Former Disney Performer Says Characters Are Only Allowed to Speak English in Viral Video

A former Walt Disney World character actor has gone viral on TikTok for revealing a rule she said she was "shocked" people were not already aware of.

Jessica Tremmel, who posts on TikTok from the account @tremainetok, told Newsweek she worked at the park for three years and played dozens of costume characters (think, Mickey Mouse) and as a "face actor" (characters whose faces show and in turn interact with guests).

It was her experience as a face actor, playing Lady Tremaine, Cinderella's stepmother, that this rule came into play.

In a now-viral video viewed over 1.2 million times, Tremmel explained that while in character, actors are not allowed to speak languages other than English. In the video—which she captioned "Things I could have been fired for..."—she confessed that she would sometimes break this rule, having knowledge of both French and Spanish, to communicate with guests who were non-English speakers.

"I loved just going up to tables where people didn't speak English and surprising them with the fact that I spoke their language," she said in the video.

Tremmel said in a follow-up video that this rule was due to "character integrity" meaning it is important that every actor playing Lady Tremaine, for example, speaks similarly. If one actor speaks Spanish and the other does not—the consistency is lost.

She told Newsweek that while on the surface the rule makes sense, the rule is not consistent across parks worldwide. In fact, Tremmel said, performers are encouraged to be multilingual in parks like those in Hong Kong and Paris.

Disney World
In a now-viral video, a formal Disney World performer says she was told she was not allowed to speak any language other than English while in character. Walt Disney World Resort marked its 45th anniversary on October 1, 2016 in Lake Buena Vista, Florida. Jacqueline Nell/Disneyland Resort/Getty Images
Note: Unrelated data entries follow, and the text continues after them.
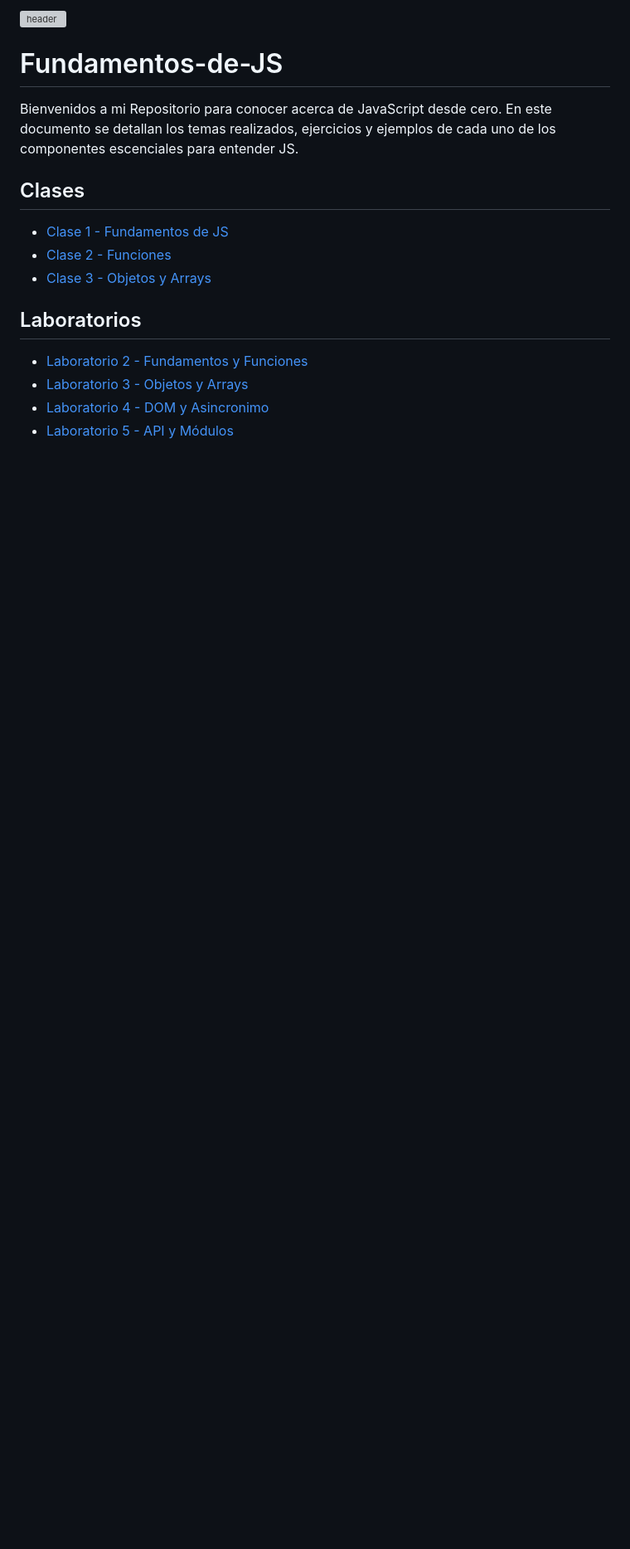
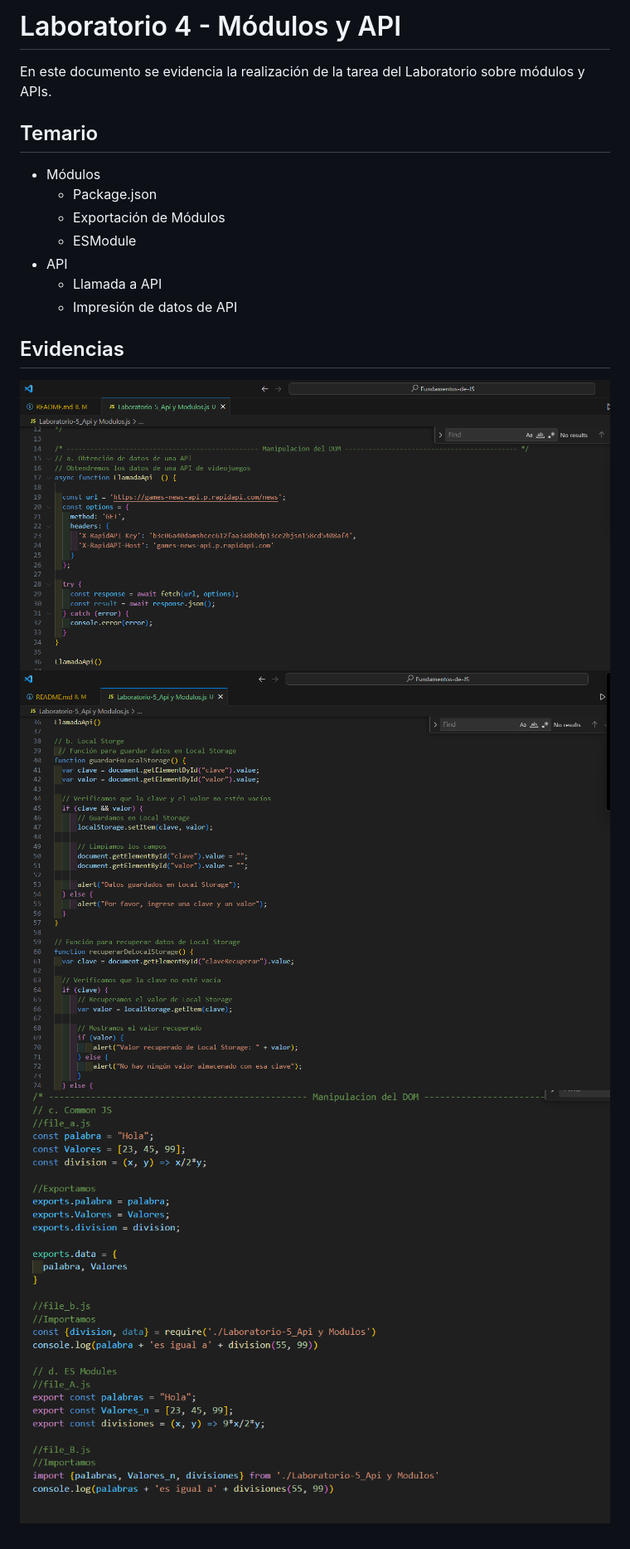
Before and after one commit to bryandelgado99/Fundamentos-de-JS, a Markdown page: README.md, the part around the change. Shown: that part at 83% size. Rendered like a GitHub page; pictures changed too: imagenes/1.png (added), imagenes/2.png (added), imagenes/3.png (added); blank space fills up the shorter version; grey boxes are pictures that could not be loaded.

```diff
--- a/README.md
+++ b/README.md
@@ -1,17 +1,16 @@
-![header](https://oracle-devrel.github.io/devo-image-repository/seo-thumbnails/JavaScript---Thumbnail-1200-x-630.jpg)
+# Laboratorio 4 - Módulos y API
+En este documento se evidencia la realización de la tarea del Laboratorio sobre módulos y APIs.
 
-# Fundamentos-de-JS
-Bienvenidos a mi Repositorio para conocer acerca de JavaScript desde cero.
-En este documento se detallan los temas realizados, ejercicios y ejemplos de cada uno de los componentes escenciales para entender JS.
+## Temario
+- Módulos
+    - Package.json
+    - Exportación de Módulos
+    - ESModule
+- API
+    - Llamada a API
+    - Impresión de datos de API
 
-## Clases
-
-- [Clase 1 - Fundamentos de JS](https://github.com/bryandelgado99/Fundamentos-de-JS/blob/main/02_fundamentos.js)
-- [Clase 2 - Funciones](https://github.com/bryandelgado99/Fundamentos-de-JS/blob/main/03_funciones.js)
-- [Clase 3 - Objetos y Arrays]()
-
-## Laboratorios
-- [Laboratorio 2 - Fundamentos y Funciones](https://github.com/bryandelgado99/Fundamentos-de-JS/blob/82bc307a4460c37a3c34c0dac62957acf4930148/Laboratorio%202%20-%20Fundamentos%20y%20Funciones.js)
-- [Laboratorio 3 - Objetos y Arrays](https://github.com/bryandelgado99/Fundamentos-de-JS/tree/objetos-arreglos)
-- [Laboratorio 4 - DOM y Asincronimo](https://github.com/bryandelgado99/Fundamentos-de-JS/blob/dom-y-async)
-- [Laboratorio 5 - API y Módulos](https://github.com/bryandelgado99/Fundamentos-de-JS/blob/dom-y-async)
+## Evidencias
+![](./imagenes/1.png)
+![](./imagenes/2.png)
+![](./imagenes/3.png)
```
Also changed, not shown: 1 other file.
If the rule is "going to be justified as character integrity," she told Newsweek, then there should be interpreters available to non-English speaking guests to ensure they are able to have the same experience as those who speak English. Or, she said, character performers should be able to go through the same language testing that is available to other non-costume-wearing Disney World staff in order to be approved as multilingual.

She said at the time of her employment at the park in the early 2010s it was made very clear to her during training that performers were not allowed to communicate in anything other than English. Now, though, she said some characters are approved to be bilingual such as Princess Elena, a relatively new addition to the Disney Princess family. Tremmel said when the park was initially casting for this role, it was a requirement that the actor spoke Spanish.

Newsweek reached out to Walt Disney World for comment.

One commenter addressed that Lady Tremaine could have spoken french given that the story of Cinderella takes place in France.

Disney World Character
Jessica Tremmel dressed as Lady Tremaine during her time working as a performer at Disney World in the early 2010s. Tremmel explained in her viral TikTok that she would sometimes break the park's "English only" rule when interacting with guests. Courtesy of Jessica Tremmel

"[T]he Cinderella story takes place in France so it would only make sense for those characters to at least understand French," she said responding to the comment. "That being said it's very hard to cast actors in the U.S. who speak French."

While she was never caught breaking this rule while working at Disney, Tremmel said she does know other performers who have been caught, particularly those who use American Sign Language (ASL.) This can happen, she said, either because someone reports it or if a video goes viral of the performer having the interaction with a guest.

"[W]hich is another reason why I am very verbal about not filming characters for viral videos," Tremmel told Newsweek.

She said that a large reason for sharing her story online is to "give a voice to the voiceless"—the real people playing the characters. Tremmel told Newsweek that working at Disney World was some of the "hardest" and "most traumatic" work of her career.

"[Performers] are often treated like they are cartoon characters rather than real people," Tremmel said.